DUP MP Sammy Wilson says he believes some state schools shy away from teaching recent Northern Ireland history because teachers want to avoid controversy.
Mr Wilson was speaking after a survey suggested that the curriculum itself could be dividing schools along the lines of the conflict. It shows that the overwhelming majority of Catholic schools teach a more modern unit, which covers 1965-98 and majors on the civil rights campaign and the Troubles.
But just under half of state schools teach the 1920-49 period instead, which features the Second World War.
The survey was carried out by two Year 11 classes in Stoke-on-Trent and Lancaster during lockdown.
It was conducted under the auspices of the Parallel Histories charity. Its founder Michael Davies revealed to The Guardian that a definitive bias along denominational lines was found.
Four out of 10 state schools, for which data was available, taught the earlier 1920-49 unit, compared with just one in 10 Catholic schools.
Mr Wilson said he believed this was because those teachers viewed their "audience" as less homogenous than in Catholic schools. "Maybe they are more fearful of offending pupils in this era of oversensitive snowflake students, or in some instances snowflake parents," said the DUP's Westminster education spokesperson.
Mr Wilson, a former teacher, added: "Also, there seems to be this middle-class Protestant guilt complex among many history teachers who seem to be unwilling to challenge some of the nonsense which is portrayed in history text books.
"I can remember parents raging about some of the content of textbooks when I was teaching and I used to protest to the history department, without any success."
Mr Wilson said it was "ironic" that Catholic schools have been far more willing to take teaching material produced by the Orange Order. "State schools and voluntary schools seem to think that it might demonstrate some kind of religious or political bias."
SDLP West Tyrone MLA Daniel McCrossan said: "It's concerning that there's such a clear correlation between the religious background of a school and the period of our recent history that they choose to teach.
"There's a real risk that if young people don't engage with the parts of our history that may be uncomfortable or challenging for them, that we'll double down on division for another generation.
"Every GCSE history student here should have an equal opportunity to explore our struggle for civil rights as well as learning about the contribution that people from Northern Ireland made in the fight against fascism.
"Learning more about each other, experiencing everyone's history, can only ever be a good thing and we need to be encouraging it as early as possible."
Alliance MLA Kellie Armstrong said: "For far too long those invested in division have enabled and proliferated segregation through education.
"Constant reflection on how CCMS 'saved' Catholic education, or the DUP's belief kids all should be brought into the state-controlled system, hides the fact our education system is failing to meet the needs of children."
She said that the CCEA curriculum enabled teachers to pick modules and parts of coursework they recognise and with which they were comfortable. "It's easier to teach one side of the narrative if that's the only narrative you have known," she said.

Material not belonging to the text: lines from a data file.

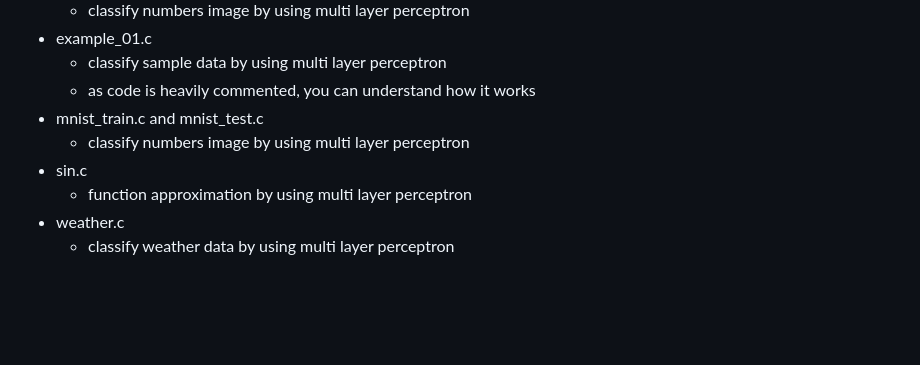
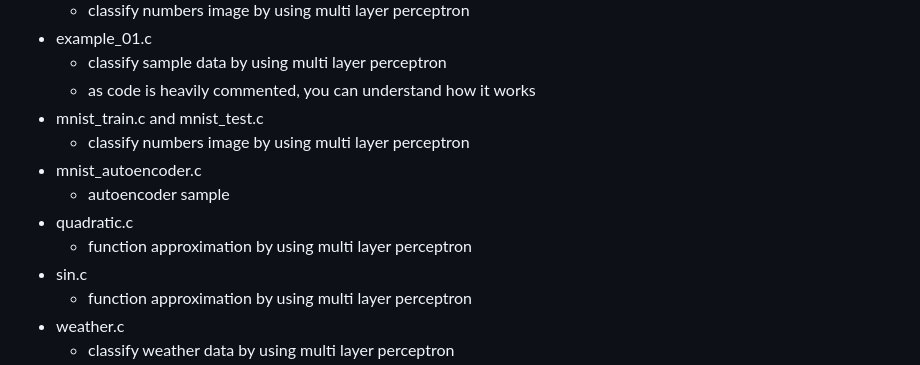
Before and after one commit to yui0/catseye, a Markdown page: example/README.md, the part around the change. Drawn GitHub-style; blank space fills up the shorter version.

```diff
--- a/example/README.md
+++ b/example/README.md
@@ -24,6 +24,10 @@
   * as code is heavily commented, you can understand how it works
 * mnist_train.c and mnist_test.c
   * classify numbers image by using multi layer perceptron
+* mnist_autoencoder.c
+  * autoencoder sample
+* quadratic.c
+  * function approximation by using multi layer perceptron
 * sin.c
   * function approximation by using multi layer perceptron
 * weather.c
```
Also changed, not shown: README.md (+9 -2 lines), example/mnist_autoencoder_100.png (added), example/mnist_autoencoder_1500.png (added), example/mnist_autoencoder_500.png (added), example/mnist_autoencoder_5500.png (added), example/quadratic.png (added), example/sin.png, 4 other files.
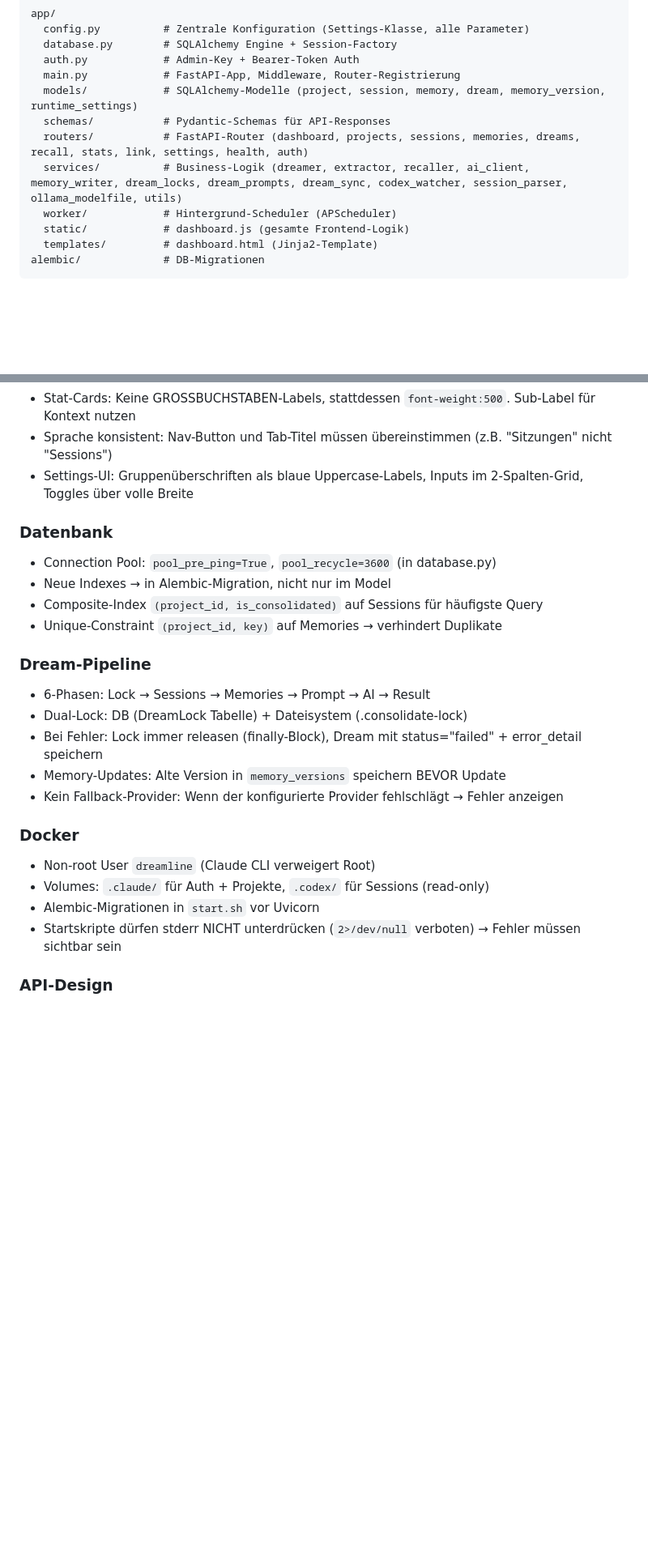
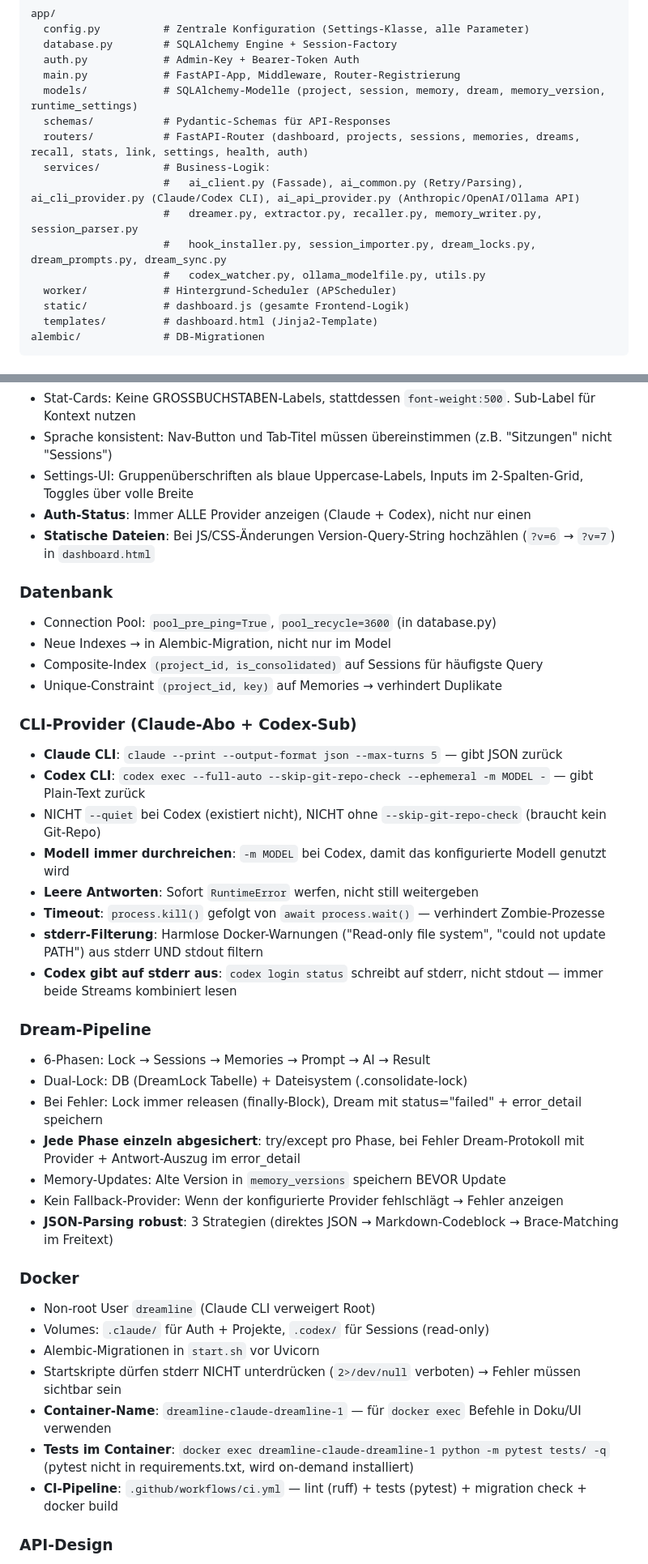
Before and after one commit to antonio-030/Dreamline-Claude, a Markdown page: CLAUDE.md, 2 parts joined by grey strips. Shown at 81% size. Drawn GitHub-style; blank space fills up the shorter version.

Commit message:
docs: Session-Learnings in CLAUDE.md Regeln aufgenommen
- CLI-Provider-Regeln: Codex --full-auto/--skip-git-repo-check/--ephemeral, Zombie-Schutz, stderr-Filterung
- Error Handling: except Exception nur als Top-Level Catch-All, spezifische Typen Pflicht
- Sicherheit: Rate-Limit-Schema dokumentiert (120/30/10/2 pro min), Import max_length Pflicht
- Code-Qualität: Große Module aufteilen (ai_client.py Beispiel), Projektstruktur aktualisiert
- Frontend: Auth-Status für alle Provider, CSS/JS Version-Bumping Pflicht
- Docker: Container-Name, Tests im Container, CI-Pipeline dokumentiert
- Dream-Pipeline: Phasen-Absicherung, robustes JSON-Parsing (3 Strategien)

Co-Authored-By: Claude Opus 4.6 (1M context) <noreply@anthropic.com>

```diff
--- a/CLAUDE.md
+++ b/CLAUDE.md
@@ -23,7 +23,11 @@ app/
   models/            # SQLAlchemy-Modelle (project, session, memory, dream, memory_version, runtime_settings)
   schemas/           # Pydantic-Schemas für API-Responses
   routers/           # FastAPI-Router (dashboard, projects, sessions, memories, dreams, recall, stats, link, settings, health, auth)
-  services/          # Business-Logik (dreamer, extractor, recaller, ai_client, memory_writer, dream_locks, dream_prompts, dream_sync, codex_watcher, session_parser, ollama_modelfile, utils)
+  services/          # Business-Logik:
+                     #   ai_client.py (Fassade), ai_common.py (Retry/Parsing), ai_cli_provider.py (Claude/Codex CLI), ai_api_provider.py (Anthropic/OpenAI/Ollama API)
+                     #   dreamer.py, extractor.py, recaller.py, memory_writer.py, session_parser.py
+                     #   hook_installer.py, session_importer.py, dream_locks.py, dream_prompts.py, dream_sync.py
+                     #   codex_watcher.py, ollama_modelfile.py, utils.py
   worker/            # Hintergrund-Scheduler (APScheduler)
   static/            # dashboard.js (gesamte Frontend-Logik)
   templates/         # dashboard.html (Jinja2-Template)
@@ -99,6 +108,8 @@ alembic/             # DB-Migrationen
 - Stat-Cards: Keine GROSSBUCHSTABEN-Labels, stattdessen `font-weight:500`. Sub-Label für Kontext nutzen
 - Sprache konsistent: Nav-Button und Tab-Titel müssen übereinstimmen (z.B. "Sitzungen" nicht "Sessions")
 - Settings-UI: Gruppenüberschriften als blaue Uppercase-Labels, Inputs im 2-Spalten-Grid, Toggles über volle Breite
+- **Auth-Status**: Immer ALLE Provider anzeigen (Claude + Codex), nicht nur einen
+- **Statische Dateien**: Bei JS/CSS-Änderungen Version-Query-String hochzählen (`?v=6` → `?v=7`) in `dashboard.html`
 
 ### Datenbank
 - Connection Pool: `pool_pre_ping=True`, `pool_recycle=3600` (in database.py)
@@ -106,18 +117,33 @@ alembic/             # DB-Migrationen
 - Composite-Index `(project_id, is_consolidated)` auf Sessions für häufigste Query
 - Unique-Constraint `(project_id, key)` auf Memories → verhindert Duplikate
 
+### CLI-Provider (Claude-Abo + Codex-Sub)
+- **Claude CLI**: `claude --print --output-format json --max-turns 5` — gibt JSON zurück
+- **Codex CLI**: `codex exec --full-auto --skip-git-repo-check --ephemeral -m MODEL -` — gibt Plain-Text zurück
+- NICHT `--quiet` bei Codex (existiert nicht), NICHT ohne `--skip-git-repo-check` (braucht kein Git-Repo)
+- **Modell immer durchreichen**: `-m MODEL` bei Codex, damit das konfigurierte Modell genutzt wird
+- **Leere Antworten**: Sofort `RuntimeError` werfen, nicht still weitergeben
+- **Timeout**: `process.kill()` gefolgt von `await process.wait()` — verhindert Zombie-Prozesse
+- **stderr-Filterung**: Harmlose Docker-Warnungen ("Read-only file system", "could not update PATH") aus stderr UND stdout filtern
+- **Codex gibt auf stderr aus**: `codex login status` schreibt auf stderr, nicht stdout — immer beide Streams kombiniert lesen
+
 ### Dream-Pipeline
 - 6-Phasen: Lock → Sessions → Memories → Prompt → AI → Result
 - Dual-Lock: DB (DreamLock Tabelle) + Dateisystem (.consolidate-lock)
 - Bei Fehler: Lock immer releasen (finally-Block), Dream mit status="failed" + error_detail speichern
+- **Jede Phase einzeln abgesichert**: try/except pro Phase, bei Fehler Dream-Protokoll mit Provider + Antwort-Auszug im error_detail
 - Memory-Updates: Alte Version in `memory_versions` speichern BEVOR Update
 - Kein Fallback-Provider: Wenn der konfigurierte Provider fehlschlägt → Fehler anzeigen
+- **JSON-Parsing robust**: 3 Strategien (direktes JSON → Markdown-Codeblock → Brace-Matching im Freitext)
 
 ### Docker
 - Non-root User `dreamline` (Claude CLI verweigert Root)
 - Volumes: `.claude/` für Auth + Projekte, `.codex/` für Sessions (read-only)
 - Alembic-Migrationen in `start.sh` vor Uvicorn
 - Startskripte dürfen stderr NICHT unterdrücken (`2>/dev/null` verboten) → Fehler müssen sichtbar sein
+- **Container-Name**: `dreamline-claude-dreamline-1` — für `docker exec` Befehle in Doku/UI verwenden
+- **Tests im Container**: `docker exec dreamline-claude-dreamline-1 python -m pytest tests/ -q` (pytest nicht in requirements.txt, wird on-demand installiert)
+- **CI-Pipeline**: `.github/workflows/ci.yml` — lint (ruff) + tests (pytest) + migration check + docker build
 
 ### API-Design
 - Prefix: Alle Endpunkte unter `/api/v1/`
```
Also changed, not shown: other parts of CLAUDE.md (+6 -1 lines).
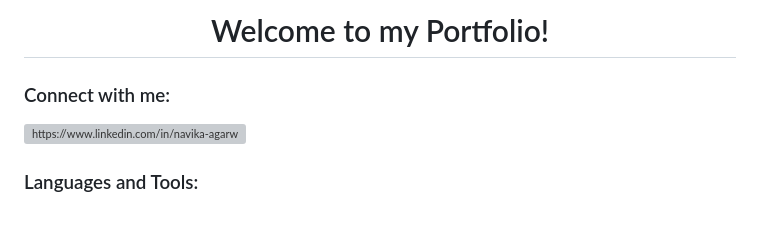
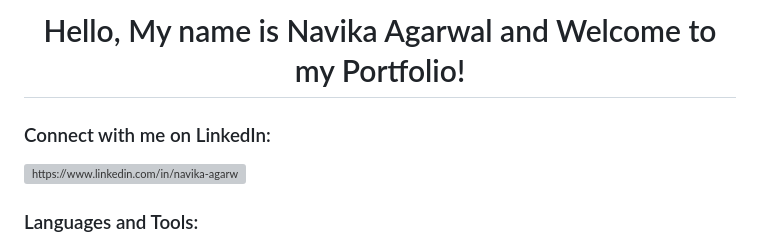
Before and after one commit to NavikaAgarwal/Personal-Portfolio, a Markdown page: README.md, the part around one of its changes. Rendered like a GitHub page; blank space fills up the shorter version; grey boxes are pictures that could not be loaded.

```diff
--- a/README.md
+++ b/README.md
@@ -1,6 +1,6 @@
-<h1 align="center">Welcome to my Portfolio!</h1>
+<h1 align="center">Hello, My name is Navika Agarwal and Welcome to my Portfolio!</h1>
 
-<h3 align="left">Connect with me:</h3>
+<h3 align="left">Connect with me on LinkedIn:</h3>
 <p align="left">
 <a href="https://www.linkedin.com/in/navika-agarwal/" target="blank"><img align="center" src="https://raw.githubusercontent.com/rahuldkjain/github-profile-readme-generator/master/src/images/icons/Social/linked-in-alt.svg" alt="https://www.linkedin.com/in/navika-agarwal/" height="30" width="40" /></a>
 </p>
```
Also changed, not shown: other parts of README.md (+0 -4 lines).
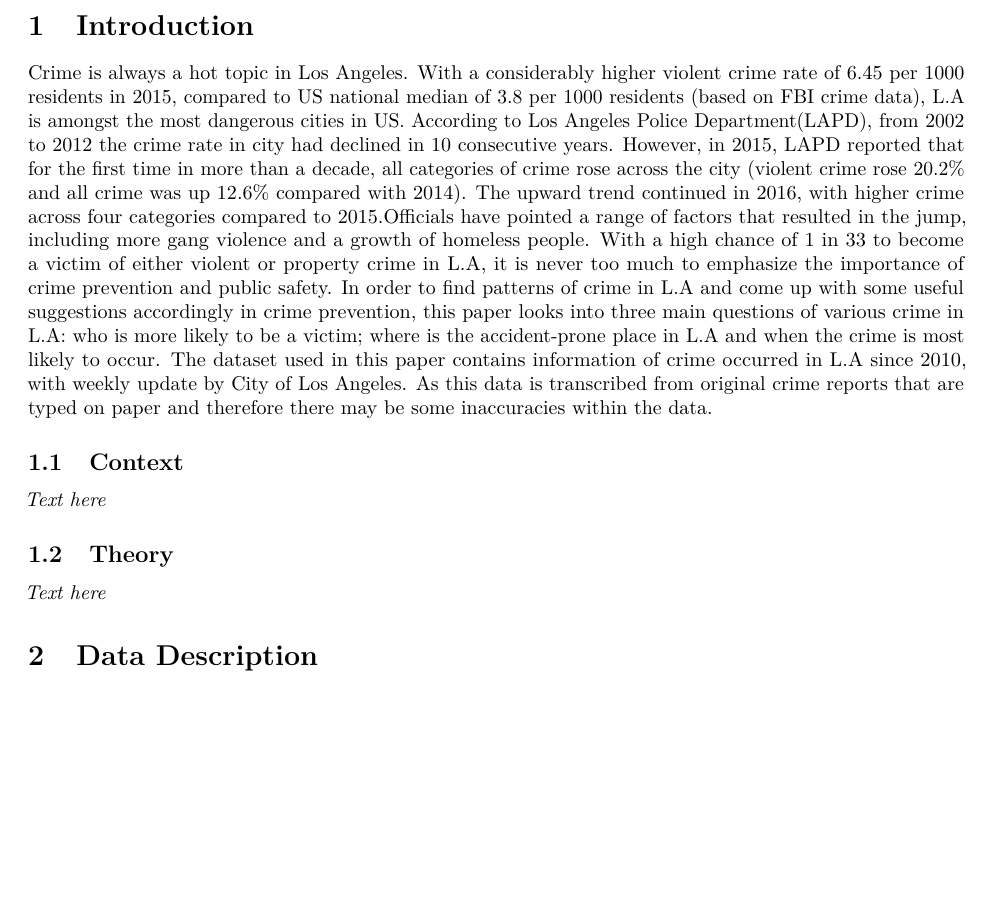
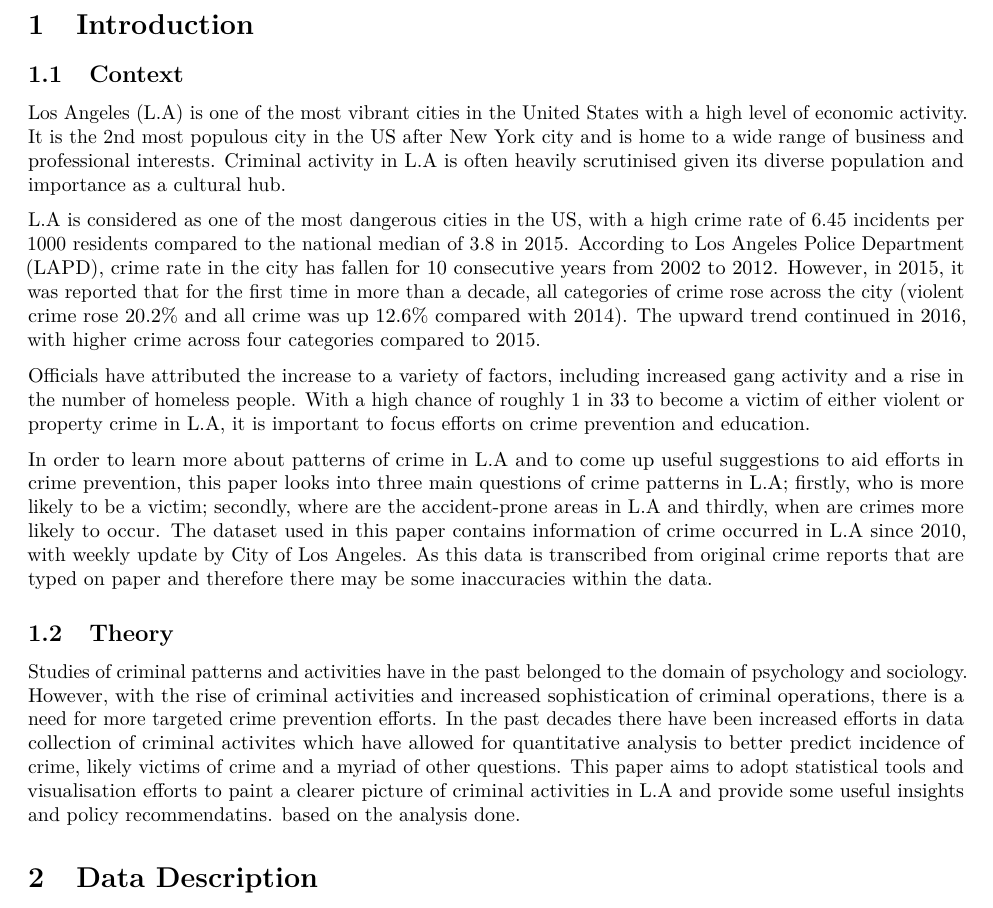
Before and after one commit to andourb/CrimeLAProject, an R Markdown document (Final Report.Rmd): part of page 2 of 9, cut so that both start at the same text, the shorter picture padded with empty space. Rendered offline with R 4.5, knitr and Pandoc, then LaTeX, with nearby package versions; some code elsewhere in the file could not run offline.

Commit message:
Update Final Report.Rmd
edited intro and theory

```diff
--- a/Final Report.Rmd
+++ b/Final Report.Rmd
@@ -28,16 +28,19 @@ crime_data<-read.csv("data/clean_data.csv")
 Introduction
 =====================
 
-Crime is always a hot topic in Los Angeles. With a considerably higher violent crime rate of 6.45 per 1000 residents in 2015, compared to US national median of 3.8 per 1000 residents (based on FBI crime data), L.A is amongst the most dangerous cities in US. According to Los Angeles Police Department(LAPD), from 2002 to 2012 the crime rate in city had declined in 10 consecutive years. However, in 2015, LAPD reported that for the first time in more than a decade, all categories of crime rose across the city (violent crime rose 20.2% and all crime was up 12.6% compared with 2014). The upward trend continued in 2016, with higher crime across four categories compared to 2015.Officials have pointed a range of factors that resulted in the jump, including more gang violence and a growth of homeless people. With a high chance of 1 in 33 to become a victim of either violent or property crime in L.A, it is never too much to emphasize the importance of crime prevention and public safety. In order to find patterns of crime in L.A and come up with some useful suggestions accordingly in crime prevention, this paper looks into three main questions of various crime in L.A: who is more likely to be a victim; where is the accident-prone place in L.A and when the crime is most likely to occur. The dataset used in this paper contains information of crime occurred in L.A since 2010, with weekly update by City of Los Angeles. As this data is transcribed from original crime reports that are typed on paper and therefore there may be some inaccuracies within the data.
+Context
+---------------------
+Los Angeles (L.A) is one of the most vibrant cities in the United States with a high level of economic activity. It is the 2nd most populous city in the US after New York city and is home to a wide range of business and professional interests. Criminal activity in L.A is often heavily scrutinised given its diverse population and importance as a cultural hub.
 
-Context
--------------------
-_Text here_
+L.A is considered as one of the most dangerous cities in the US, with a high crime rate of 6.45 incidents per 1000 residents compared to the national median of 3.8 in 2015. According to Los Angeles Police Department (LAPD), crime rate in the city has fallen for 10 consecutive years from 2002 to 2012. However, in 2015, it was reported that for the first time in more than a decade, all categories of crime rose across the city (violent crime rose 20.2% and all crime was up 12.6% compared with 2014). The upward trend continued in 2016, with higher crime across four categories compared to 2015.
+
+Officials have attributed the increase to a variety of factors, including increased gang activity and a rise in the number of homeless people. With a high chance of roughly 1 in 33 to become a victim of either violent or property crime in L.A, it is important to focus efforts on crime prevention and education.
+
+In order to learn more about patterns of crime in L.A and to come up useful suggestions to aid efforts in crime prevention, this paper looks into three main questions of crime patterns in L.A; firstly, who is more likely to be a victim; secondly, where are the accident-prone areas in L.A and thirdly, when are crimes more likely to occur. The dataset used in this paper contains information of crime occurred in L.A since 2010, with weekly update by City of Los Angeles. As this data is transcribed from original crime reports that are typed on paper and therefore there may be some inaccuracies within the data.
 
 Theory
 -------------------
-_Text here_
-
+Studies of criminal patterns and activities have in the past belonged to the domain of psychology and sociology. However, with the rise of criminal activities and increased sophistication of criminal operations, there is a need for more targeted crime prevention efforts. In the past decades there have been increased efforts in data collection of criminal activites which have allowed for quantitative analysis to better predict incidence of crime, likely victims of crime and a myriad of other questions. This paper aims to adopt statistical tools and visualisation efforts to paint a clearer picture of criminal activities in L.A and provide some useful insights and policy recommendatins. based on the analysis done.
 
 Data Description
 =====================
```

"By maintaining separate teacher training colleges and the exemption from Fair Employment in schools, we are allowing a Troubles narrative to permeate our teaching body. In turn this continues to teach segregated norms, when most of us wish to move away from the old way of looking at things."